── Excerpted records ──
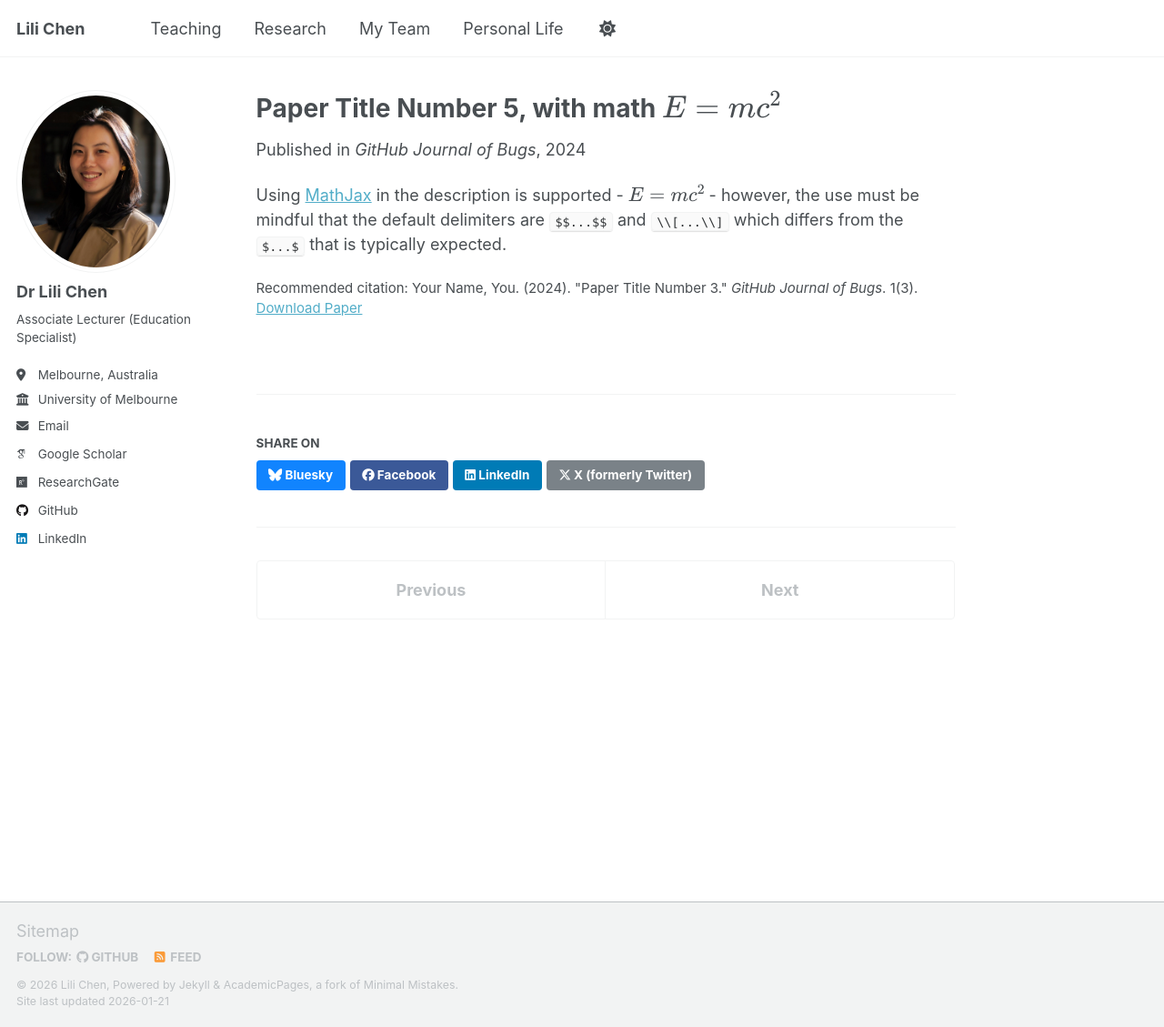
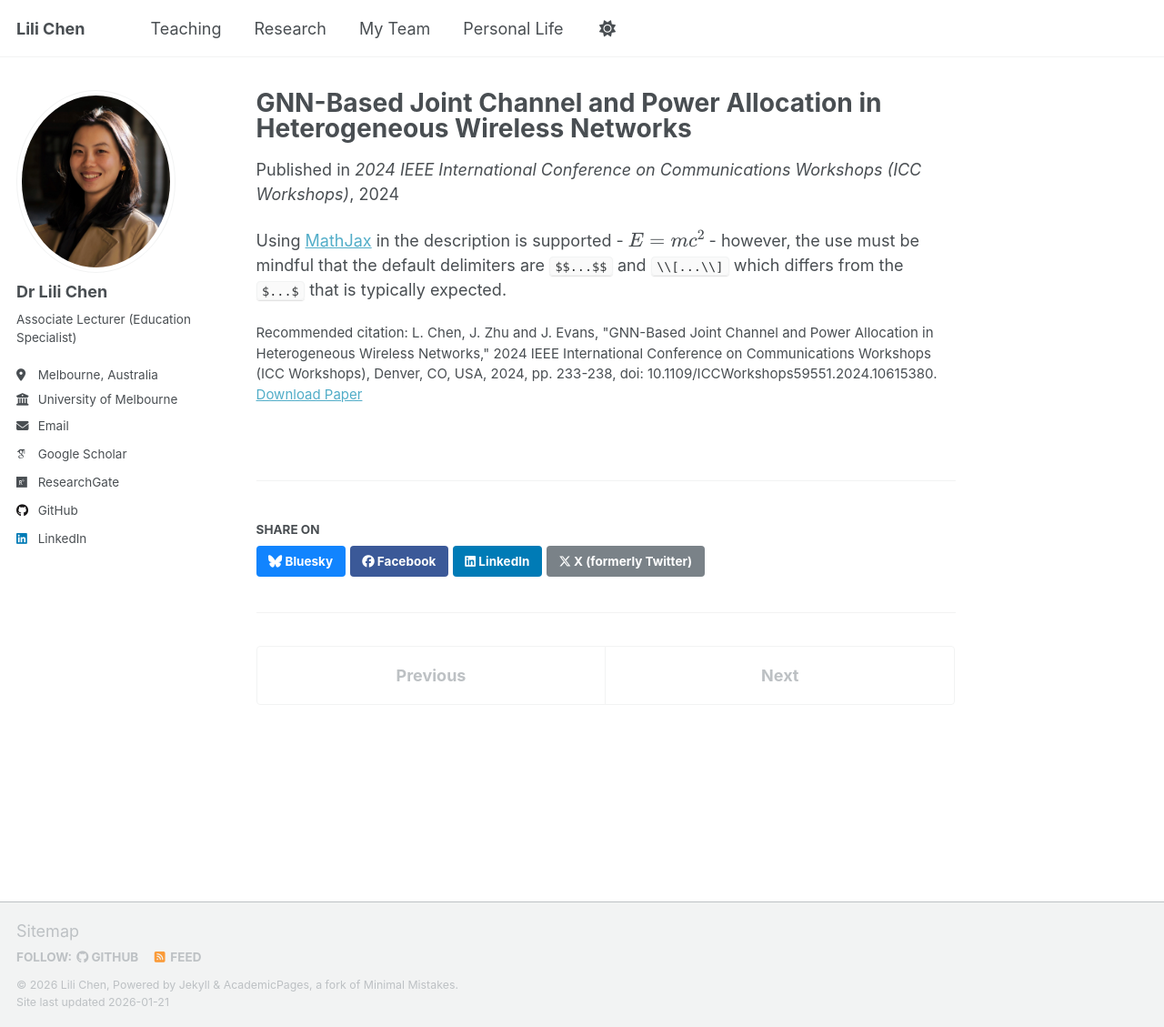
Before and after one commit to LilixChen/lilichen.github.io, a Jekyll site: the page built from _publications/2025-06-08-paper-title-number-5.md, in a window 1280 px wide and 1129 px high. Shown: the whole window at 91% size. Built offline with Jekyll 4.4.1, drawn with Linux system fonts in a browser that asks for light colours; some web fonts are replaced; a script that is not in the unit is left out.

Commit message:
Update 2025-06-08-paper-title-number-5.md

```diff
--- a/_publications/2025-06-08-paper-title-number-5.md
+++ b/_publications/2025-06-08-paper-title-number-5.md
@@ -1,13 +1,13 @@
 ---
-title: "Paper Title Number 5, with math $$E=mc^2$$"
+title: "GNN-Based Joint Channel and Power Allocation in Heterogeneous Wireless Networks"
 collection: publications
 category: conferences
 permalink: /publication/2024-02-17-paper-title-number-4
 excerpt: 'This paper is about a famous math equation, $$E=mc^2$$'
-date: 2024-02-17
-venue: 'GitHub Journal of Bugs'
-paperurl: 'http://academicpages.github.io/files/paper3.pdf'
-citation: 'Your Name, You. (2024). &quot;Paper Title Number 3.&quot; <i>GitHub Journal of Bugs</i>. 1(3).'
+date: 2024-06-07
+venue: '2024 IEEE International Conference on Communications Workshops (ICC Workshops)'
+paperurl: 'https://ieeexplore.ieee.org/abstract/document/10615380'
+citation: 'L. Chen, J. Zhu and J. Evans, "GNN-Based Joint Channel and Power Allocation in Heterogeneous Wireless Networks," 2024 IEEE International Conference on Communications Workshops (ICC Workshops), Denver, CO, USA, 2024, pp. 233-238, doi: 10.1109/ICCWorkshops59551.2024.10615380.'
 ---
 
 Using [MathJax](https://www.mathjax.org/) in the description is supported - $$E=mc^2$$ - however, the use must be mindful that the default delimiters are `$$...$$` and `\\[...\\]` which differs from the `$...$` that is typically expected.
```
───
→ What you need to do:
Each line above must be repeated exactly in the answer, with pictures omitted.

→ Written response:
Before and after one commit to LilixChen/lilichen.github.io, a Jekyll site: the page built from _publications/2025-06-08-paper-title-number-5.md, in a window 1280 px wide and 1129 px high. Shown: the whole window at 91% size. Built offline with Jekyll 4.4.1, drawn with Linux system fonts in a browser that asks for light colours; some web fonts are replaced; a script that is not in the unit is left out.

Commit message:
Update 2025-06-08-paper-title-number-5.md

```diff
--- a/_publications/2025-06-08-paper-title-number-5.md
+++ b/_publications/2025-06-08-paper-title-number-5.md
@@ -1,13 +1,13 @@
 ---
-title: "Paper Title Number 5, with math $$E=mc^2$$"
+title: "GNN-Based Joint Channel and Power Allocation in Heterogeneous Wireless Networks"
 collection: publications
 category: conferences
 permalink: /publication/2024-02-17-paper-title-number-4
 excerpt: 'This paper is about a famous math equation, $$E=mc^2$$'
-date: 2024-02-17
-venue: 'GitHub Journal of Bugs'
-paperurl: 'http://academicpages.github.io/files/paper3.pdf'
-citation: 'Your Name, You. (2024). &quot;Paper Title Number 3.&quot; <i>GitHub Journal of Bugs</i>. 1(3).'
+date: 2024-06-07
+venue: '2024 IEEE International Conference on Communications Workshops (ICC Workshops)'
+paperurl: 'https://ieeexplore.ieee.org/abstract/document/10615380'
+citation: 'L. Chen, J. Zhu and J. Evans, "GNN-Based Joint Channel and Power Allocation in Heterogeneous Wireless Networks," 2024 IEEE International Conference on Communications Workshops (ICC Workshops), Denver, CO, USA, 2024, pp. 233-238, doi: 10.1109/ICCWorkshops59551.2024.10615380.'
 ---
 
 Using [MathJax](https://www.mathjax.org/) in the description is supported - $$E=mc^2$$ - however, the use must be mindful that the default delimiters are `$$...$$` and `\\[...\\]` which differs from the `$...$` that is typically expected.
```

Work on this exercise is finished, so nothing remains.